* What you need to do: Search the listing below for "href". Copy each matching line.
◇ ◇ ◇ ◇ ◇
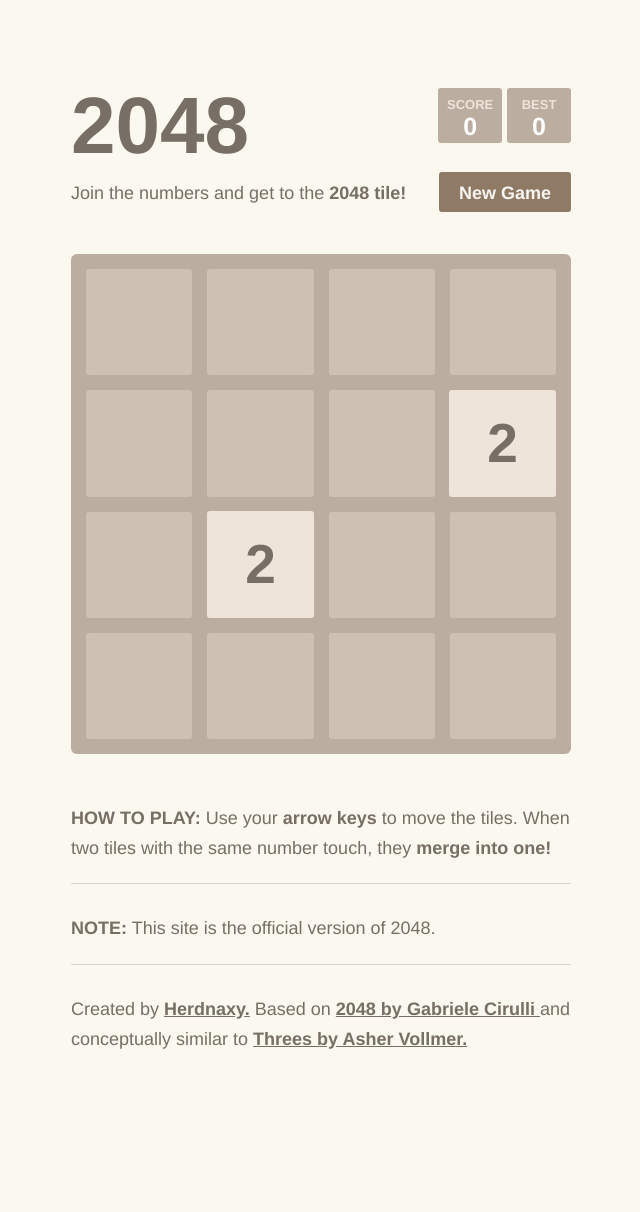
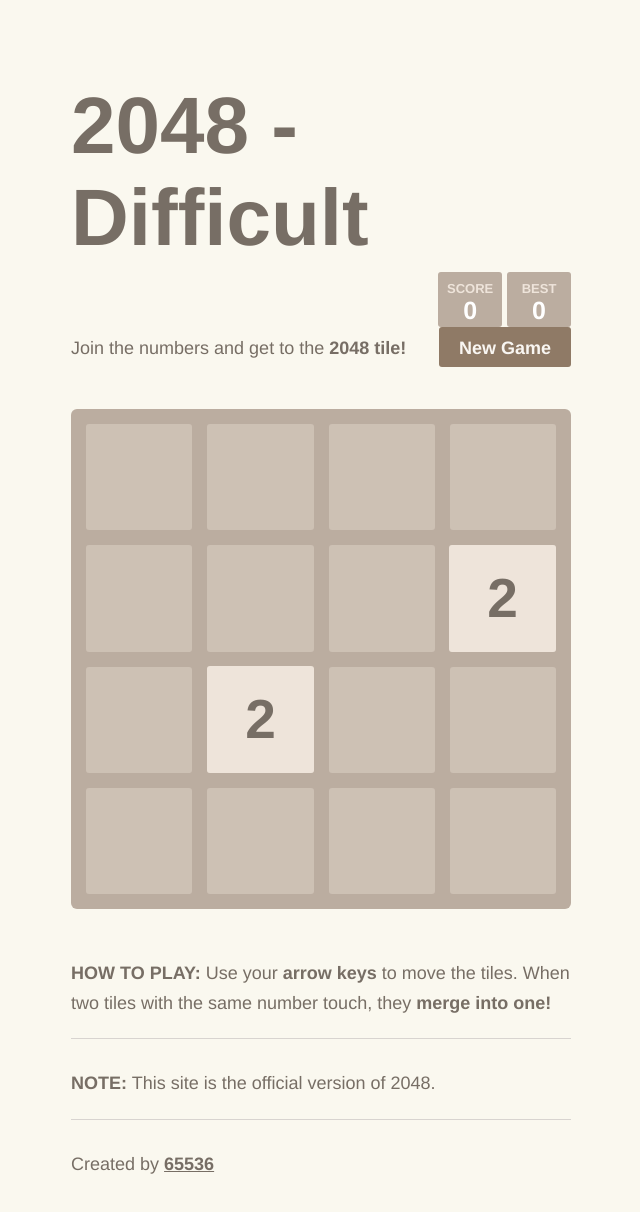
Before and after one commit to true65536/2048-difficult, a plain HTML site: page index.html in a window 1280 px wide. Shown: the whole page, without its empty margins (319-959 px from the left). Before the commit the page ends 1134 px from the top, so only its background shows below. Drawn offline with Linux system fonts and the light colour scheme; a web font is replaced by a local one.

Commit message:
Update index.html

```diff
--- a/index.html
+++ b/index.html
@@ -2,7 +2,7 @@
 <html>
 <head>
   <meta charset="utf-8">
-  <title>2048</title>
+  <title>2048 - Difficult</title>
 
   <link href="style/main.css" rel="stylesheet" type="text/css">
   <link rel="shortcut icon" href="favicon.ico">
@@ -19,7 +19,7 @@
 <body>
   <div class="container">
     <div class="heading">
-      <h1 class="title">2048</h1>
+      <h1 class="title">2048 - Difficult</h1>
       <div class="scores-container">
         <div class="score-container">0</div>
         <div class="best-container">0</div>
@@ -81,7 +81,7 @@
     </p>
     <hr>
     <p>
-    Created by <a href="http://e-e-e-e.github.io/4096" target="_blank">Herdnaxy.</a> Based on <a href="http://git.io/2048/" target="_blank">2048 by Gabriele Cirulli </a> and conceptually similar to <a href="http://asherv.com/threes/" target="_blank">Threes by Asher Vollmer.</a>
+    Created by <a href="http://github.com/true65536" target="_blank">65536</a>
     </p>
   </div>
 
```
◇ ◇ ◇ ◇ ◇
* Response to the task:
   <link href="style/main.css" rel="stylesheet" type="text/css">
   <link rel="shortcut icon" href="favicon.ico">
-    Created by <a href="http://e-e-e-e.github.io/4096" target="_blank">Herdnaxy.</a> Based on <a href="http://git.io/2048/" target="_blank">2048 by Gabriele Cirulli </a> and conceptually similar to <a href="http://asherv.com/threes/" target="_blank">Threes by Asher Vollmer.</a>
+    Created by <a href="http://github.com/true65536" target="_blank">65536</a>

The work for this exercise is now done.